A National Collection

The achievements of UK art education have been marked in various ways, including showcase exhibitions of the work of graduating artists (the Young Contemporaries in the Fifties and Sixties; more recently the New Contemporaries and Fresh Art) and some exhibitions that focussed on particular educational practices [1].  Many of our colleges and universities have also established their own institutional collections to support or to celebrate the educational process.

It was not until the mid-1970s that there was a conscious effort to bring into existence a collection of works by artists who studied or taught in the art schools: the NCDAD passed on not only its validation work but also a collection of paintings, sculptures and fine prints.  Indeed it purchased these works specifically for the purpose.  The CNAA collection is important for three reasons.  Firstly, it has its roots in the tradition of art and design education for which Britain has gained such a high international reputation.  Second, the collection shows the strength and confidence with which artists in Britain embraced the prevailing abstraction of the 1960's and early 1970's (prominent among them being works by Sean Scully, Robyn Denny, Bridget Riley, John Carter and the late Kenneth Martin).

The third and most important reason is that the collection carries a message: it underlines the main principle underlying the Coldstream reform of the early Sixties - that practising artists and designers should exercise a controlling influence over higher education in the field.

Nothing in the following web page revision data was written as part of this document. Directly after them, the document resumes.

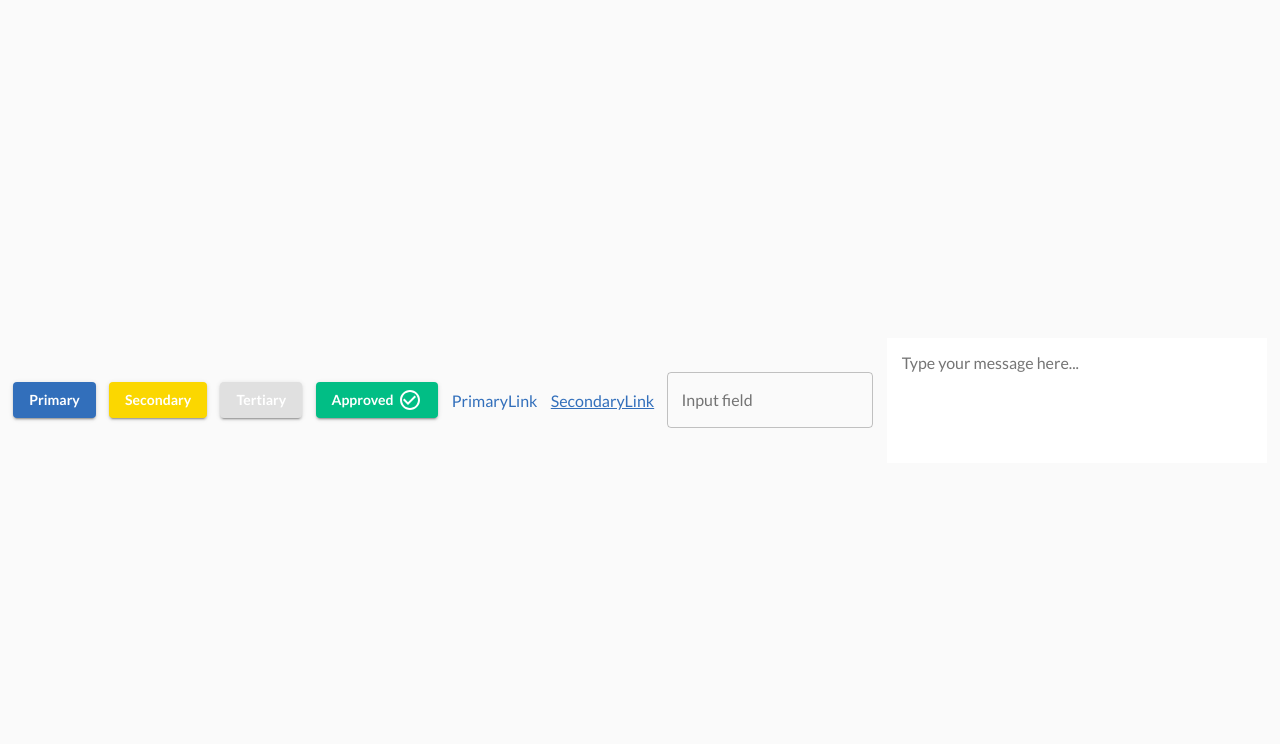
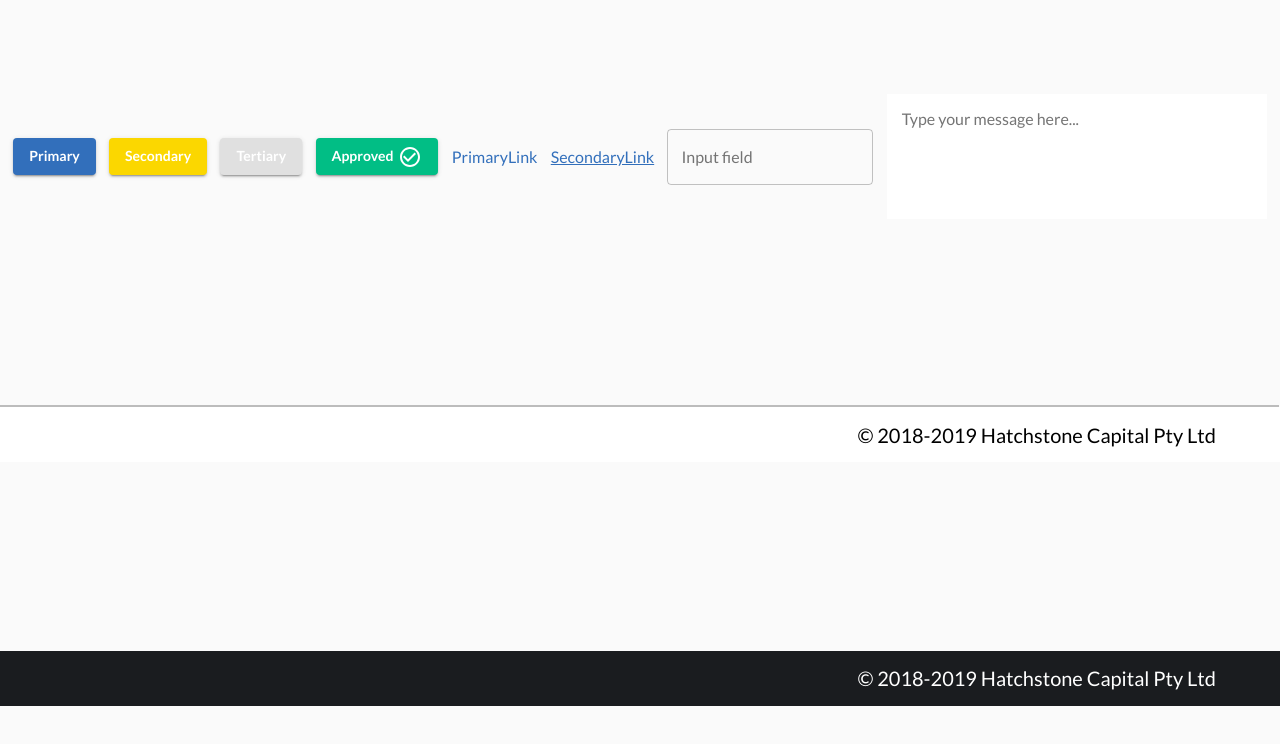
Before and after one commit to tomsmi321/hatchstone-frontend, a React (Create React App) app: page /ui-kit in a window 1280 px wide. Shown: the top 744 px of the page. Built offline with nearby package versions, Linux system fonts and the light colour scheme.

Commit message:
Frontend environment (#7)
* approved button UI Kit component created

* Footer UI kit component added

* Darker Footer UI Kit component added

```diff
--- a/src/components/UIKit.jsx
+++ b/src/components/UIKit.jsx
@@ -1,15 +1,16 @@
 import React from 'react';
 import styled from 'styled-components'
 import { PrimaryButton, SecondaryButton, TertiaryButton, ApprovedButton } from '../uiKit/Button'
-// import { ApprovedButton } from '../uiKit/buttons/ApprovedButton'
 import { PrimaryLink, SecondaryLink } from '../uiKit/Link'
 import { TextField } from '../uiKit/userInput/TextField'
 import { TextArea } from '../uiKit/userInput/TextArea'
+import { Footer, DarkFooter } from '../uiKit/Footer'
 
 const Wrapper = styled.div`
     display: flex;
     justify-content: space-evenly;
     align-items: center;
+    flex-wrap: wrap;
     height: 100vh;
     background-color: #FAFAFA;
 `
@@ -25,6 +26,8 @@ const UIKit = () => {
       <SecondaryLink underline="always">SecondaryLink</SecondaryLink>
       <TextField labelValue="Input field"></TextField>
       <TextArea placeholder="Type your message here..."/>
+      <Footer />
+      <DarkFooter />
     </Wrapper>
   )
 }
--- /dev/null
+++ b/src/uiKit/Footer.jsx
@@ -0,0 +1,39 @@
+import React from 'react'
+import styled from 'styled-components'
+import { Typography } from '@material-ui/core';
+
+const Wrapper = styled.div`
+  height: 55px;
+  width: 100vw;
+  box-shadow: -1px -2px 0px rgba(0, 0, 0, 0.25);
+  background-color: #FFFFFF;
+  font-style: normal;
+  font-weight: normal;
+  color: #000000;
+  display: flex;
+  justify-content: flex-end;
+  align-items: center;
+  padding-right: 5vw;
+`
+
+const DarkWrapper = styled(Wrapper)`
+  background: #1A1C1F;
+  box-shadow: none;
+  color: #FFFFFF;
+`
+
+export const Footer = () => {
+  return(
+    <Wrapper>
+      <Typography variant="h6">© 2018-2019 Hatchstone Capital Pty Ltd</Typography>
+    </Wrapper>
+    )
+}
+
+export const DarkFooter = () => {
+  return(
+    <DarkWrapper>
+      <Typography variant="h6">© 2018-2019 Hatchstone Capital Pty Ltd</Typography>
+    </DarkWrapper>
+    )
+}
```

The last Chairman of the NCDAD was Stewart Mason.  He convinced nervous assessors at the Department of Education and Science of the propriety of a project to assemble and bestow an art collection: he selected paintings, sculptures and prints to create a visible symbol of the achievements and vigorous independence of the art schools.  They would, he believed, 'immediately demonstrate the impact of the art and design sector upon what had hitherto been a strongly technologically-oriented body’ [2].  The art schools had developed a strong tradition, an ethos, and it was that ethos that the collection was to embody.

The CNAA Trust put forward the idea of building a national collection when it convened a seminar, accompanied by a second exhibition of the CNAA collection, in 1999 [3].  The proposal gained the support of a number of university-level fine art courses and of the subject association [4].  As the trust explored ways forward attention focussed on the possibility of a virtual, rather than a physical, collection.

After the millennium a national hanging committee selected works of art by artist-teachers at a number of UK universities and colleges and those works were assembled around the nucleus of the CNAA collection to form a permanent website.  The new website, funded by JISC [5] and carried out by VADS [6]), was launched by Alexander Graham-Dixon at the British Academy in 2003.  The works are accompanied by a database of information that can be interrogated using specially developed software.

[1] E.g. The Developing Process, an exhibition held at the Institute of Contemporary Arts, London, in 1959.  A catalogue was published by Kings College, Durham.

[2] Robert Strand (1987), A Good Deal of Freedom: art and design in the public sector of higher education, 1960-1982.  London: CNAA.

[3]  The Education of Vision, an exhibition that inaugurated the Wingfield Gallery in Suffolk to accompany a national seminar documented in a resumé  edited by Stroud Cornock, published in June 1999.

[4]  The National Association for Fine Art Education (NAFAE)

[5]  The Joint Information Systems Committee (JISC) is an independent advisory body that supports further and higher education by providing strategic guidance, advice and opportunities to use Information and Communications Technology to support teaching, learning, research and administration.

[6]  Visual Arts Data Service, University of the Creative Arts.